> [Exercise description]: Please return every line in the following data that includes the string "section".

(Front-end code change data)
-- -- --
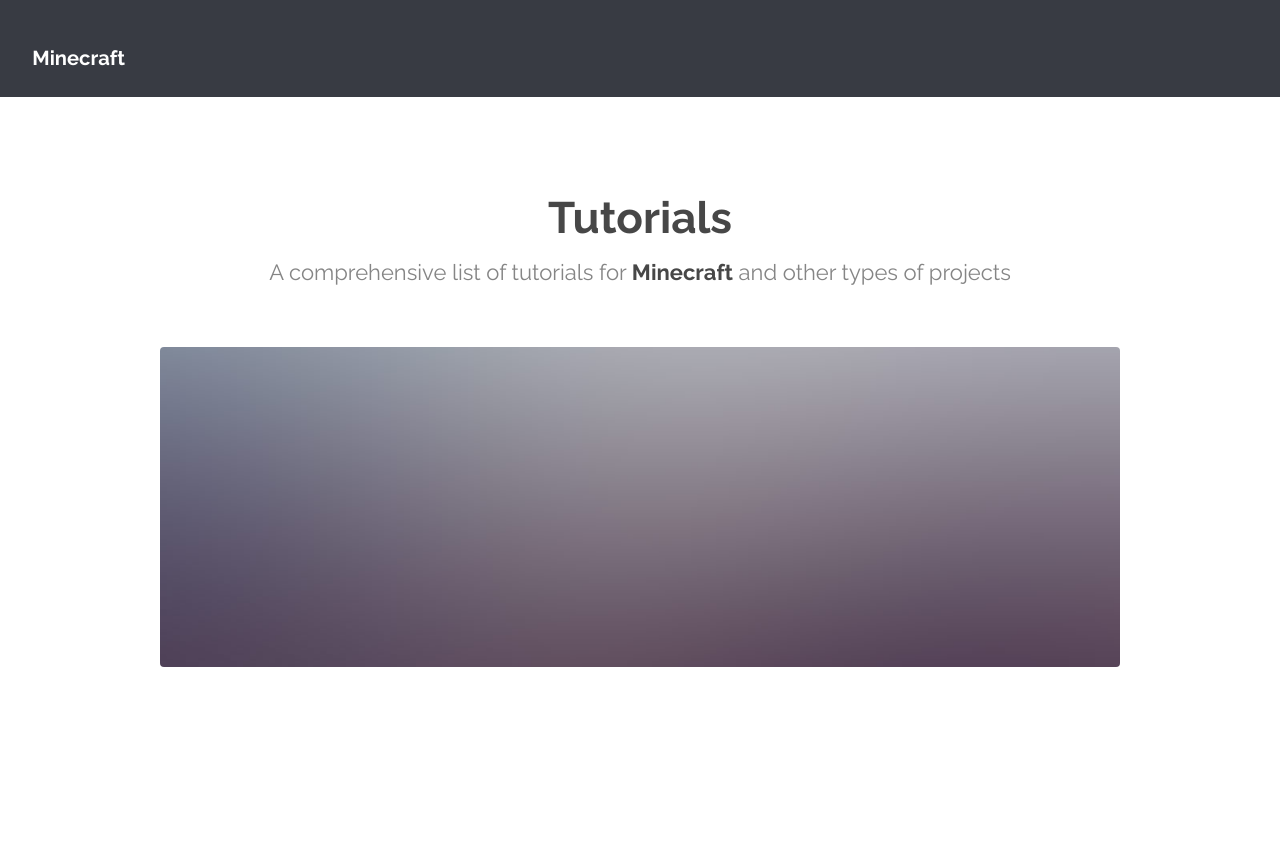
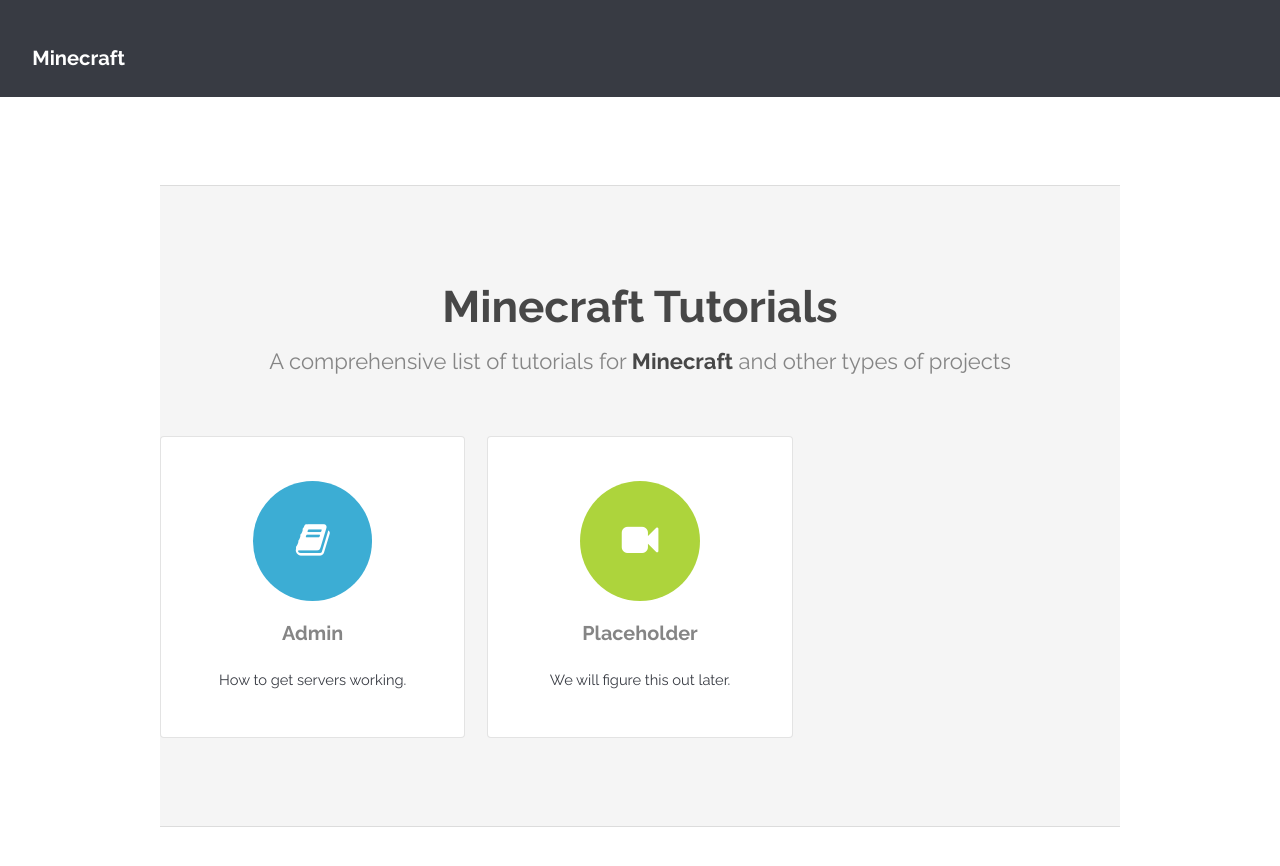
Before and after one commit to ijaaz/flextech-library-website, a plain HTML site: page minecraft.html in a window 1280 px wide. Before the commit the page ends 800 px from the top, so only its background shows below. Drawn offline with Linux system fonts and the light colour scheme.

Commit message:
Added Icons for admin tutorial

```diff
--- a/minecraft.html
+++ b/minecraft.html
@@ -50,14 +50,38 @@
     <section id="main" class="wrapper">
         <div class="container">
 
-            <header class="major">
-                <h2>Tutorials</h2>
-                <p>A comprehensive list of tutorials for <b>Minecraft</b> and other types of projects</p>
-            </header>
 
-            <a href="#" class="image fit"><img src="images/pic07.jpg" alt="" />
-            </a>
-            <p></p>
+
+            <section id="one" class="wrapper style1 special">
+                <div class="container">
+                    <header class="major">
+                        <h2>Minecraft Tutorials</h2>
+                        <p>A comprehensive list of tutorials for <b>Minecraft</b> and other types of projects</p>
+                    </header>
+                    <div class="row 100%">
+
+                        <div class="4u 12u$(medium)">
+                            <a href="index.html" style="text-decoration:none">
+                                <section class="box">
+                                    <i class="icon big rounded color1 fa-book"></i>
+                                    <h3>Admin</h3>
+                                    <p>How to get servers working.</p>
+                                </section>
+                            </a>
+                        </div>
+                        <div class="4u 12u$(medium)">
+                            <a href="index.html" style="text-decoration:none">
+                                <section class="box">
+                                    <i class="icon big rounded color9 fa-video-camera"></i>
+                                    <h3>Placeholder</h3>
+                                    <p>We will figure this out later.</p>
+                                </section>
+                            </a>
+                        </div>
+
+                    </div>
+                </div>
+            </section>
 
         </div>
     </section>
```
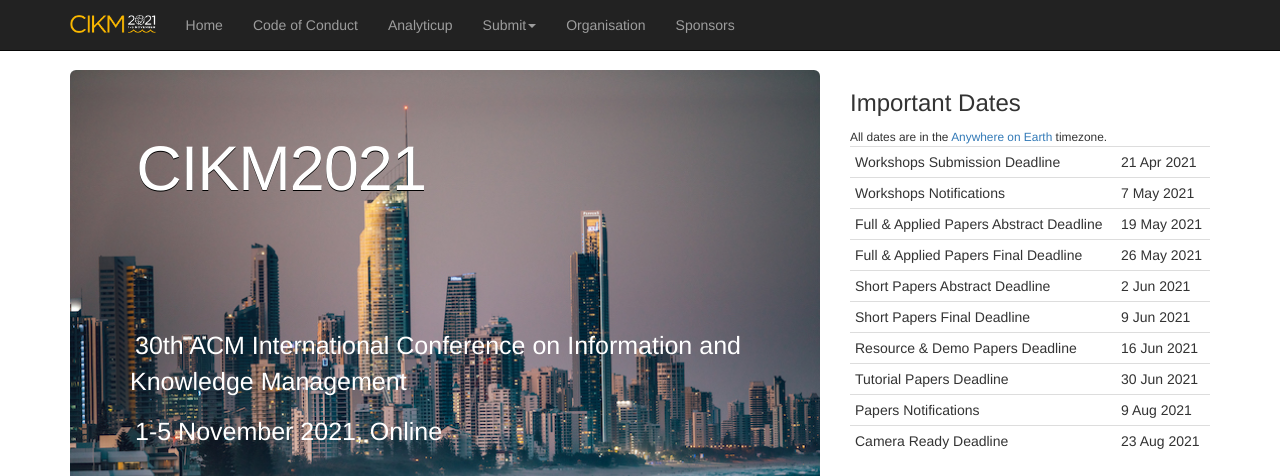
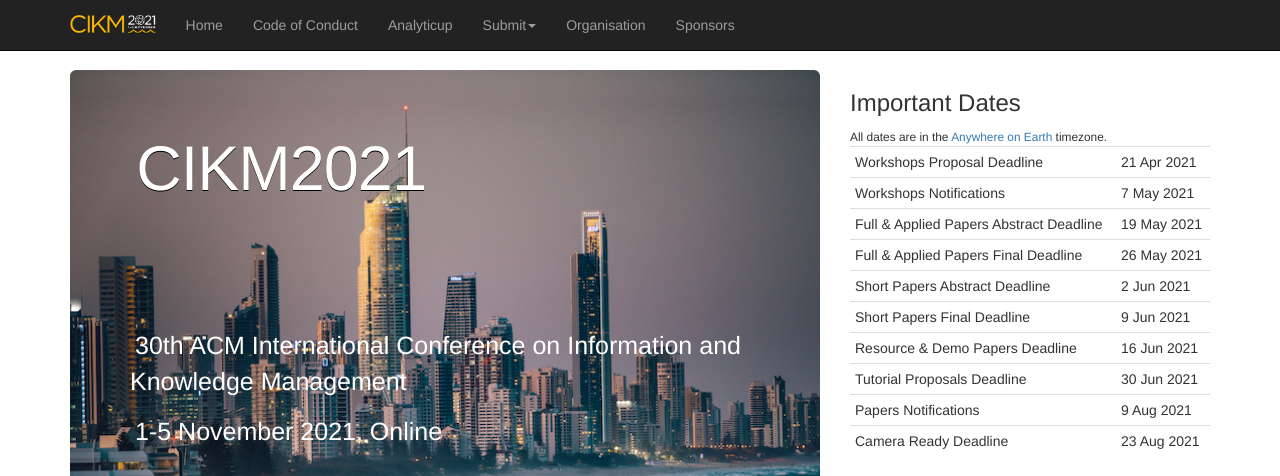
Before and after one commit to ielab/cikm2021-website, a Jekyll site: the page built from index.md, in a window 1280 px wide and 935 px high. Shown: the top 476 px of the window. Built offline with Jekyll 4.4.1, drawn with Linux system fonts in a browser that asks for light colours; our own code applies the rules of GitHub Pages for plain Markdown files; comment, search, counter and statistics services are not loaded.

Commit message:
Update important date names.

```diff
--- a/_data/important-dates.yml
+++ b/_data/important-dates.yml
@@ -1,6 +1,6 @@
 dates:
 
-  - name: Workshops Submission Deadline
+  - name: Workshops Proposal Deadline
     date: 21 Apr 2021
     occurred: false
 
@@ -28,7 +28,7 @@
     date: 16 Jun 2021
     occurred: false
 
-  - name: Tutorial Papers Deadline
+  - name: Tutorial Proposals Deadline
     date: 30 Jun 2021
     occurred: false
 
```
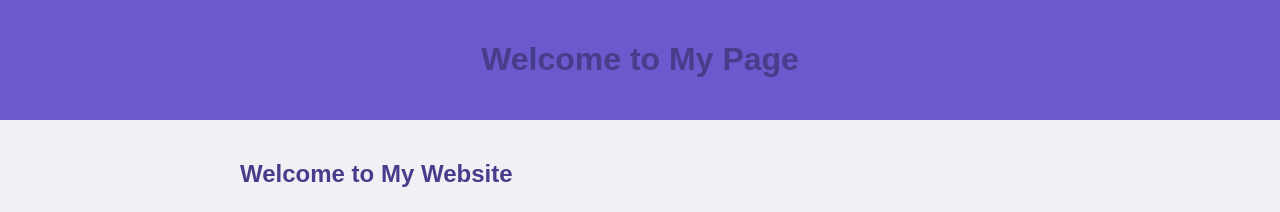
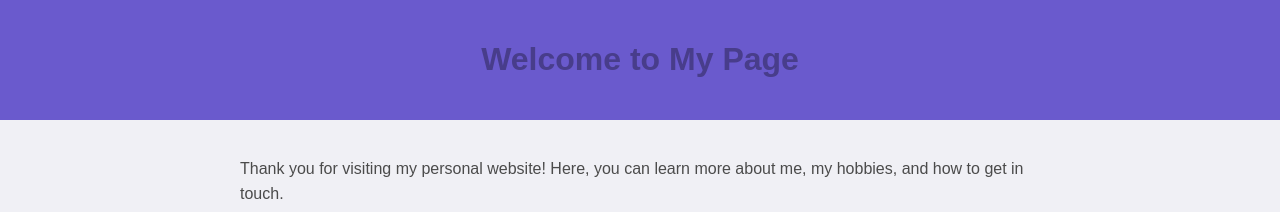
Before and after one commit to narattscoward/narattscoward.github.io, a plain HTML site: page index.html in a window 1280 px wide. Shown: the top 212 px of the page. Drawn offline with Linux system fonts and the light colour scheme.

Commit message:
Update homepage with new changes

```diff
--- a/index.html
+++ b/index.html
@@ -41,7 +41,6 @@
         <h1>Welcome to My Page</h1>
     </header>
     <main>
-        <h2>Welcome to My Website</h2>
         <p>Thank you for visiting my personal website! Here, you can learn more about me, my hobbies, and how to get in touch.</p>
         <img src="IMG_0887.jpeg" alt="SamYati's Image" style="width:100%; height:auto;">
         <h2>About Me</h2>
```
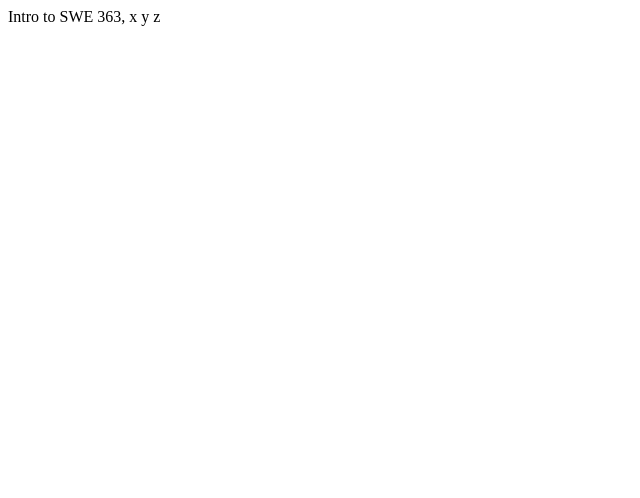
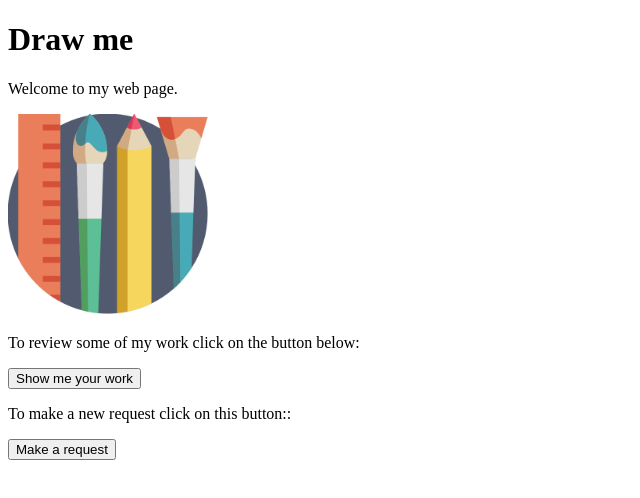
Before and after one commit to Feras532/SWE-363-231, a plain HTML site: page test.html in a window 1280 px wide. Shown: the whole page, without its empty margins (0-640 px from the left). Drawn offline with Linux system fonts and the light colour scheme.

Commit message:
push it brooo

```diff
--- a/test.html
+++ b/test.html
@@ -1,15 +1,19 @@
 <!DOCTYPE html>
-<html lang="en">
+<html>
 <head>
-    <meta charset="UTF-8">
-    <meta http-equiv="X-UA-Compatible" content="IE=edge">
-    <meta name="viewport" content="width=device-width, initial-scale=1.0">
-    <title>Document</title>
+  <title>Draw me</title>
 </head>
 <body>
-    Intro to SWE 363,
-    x
-    y
-    z
+  <h1>Draw me</h1>
+  <p>Welcome to my web page.</p>
+  <img src="assets\tools.png" alt="A drawing of a cat" width="200">
+  <p>To review some of my work click on the button below:</p>
+  <form>
+    <button type="submit" formaction="myWork.html">Show me your work</button>
+  </form>
+  <p>To make a new request click on this button::</p>
+  <button>Make a request</button>
+
+
 </body>
 </html>
```
Also changed, not shown: myWork.html (added, +12 -0 lines), assets/tools.png (added).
-- -- --
> [Your response]:
     <section id="main" class="wrapper">
+            <section id="one" class="wrapper style1 special">
+                                <section class="box">
+                                </section>
+                                <section class="box">
+                                </section>
+            </section>
     </section>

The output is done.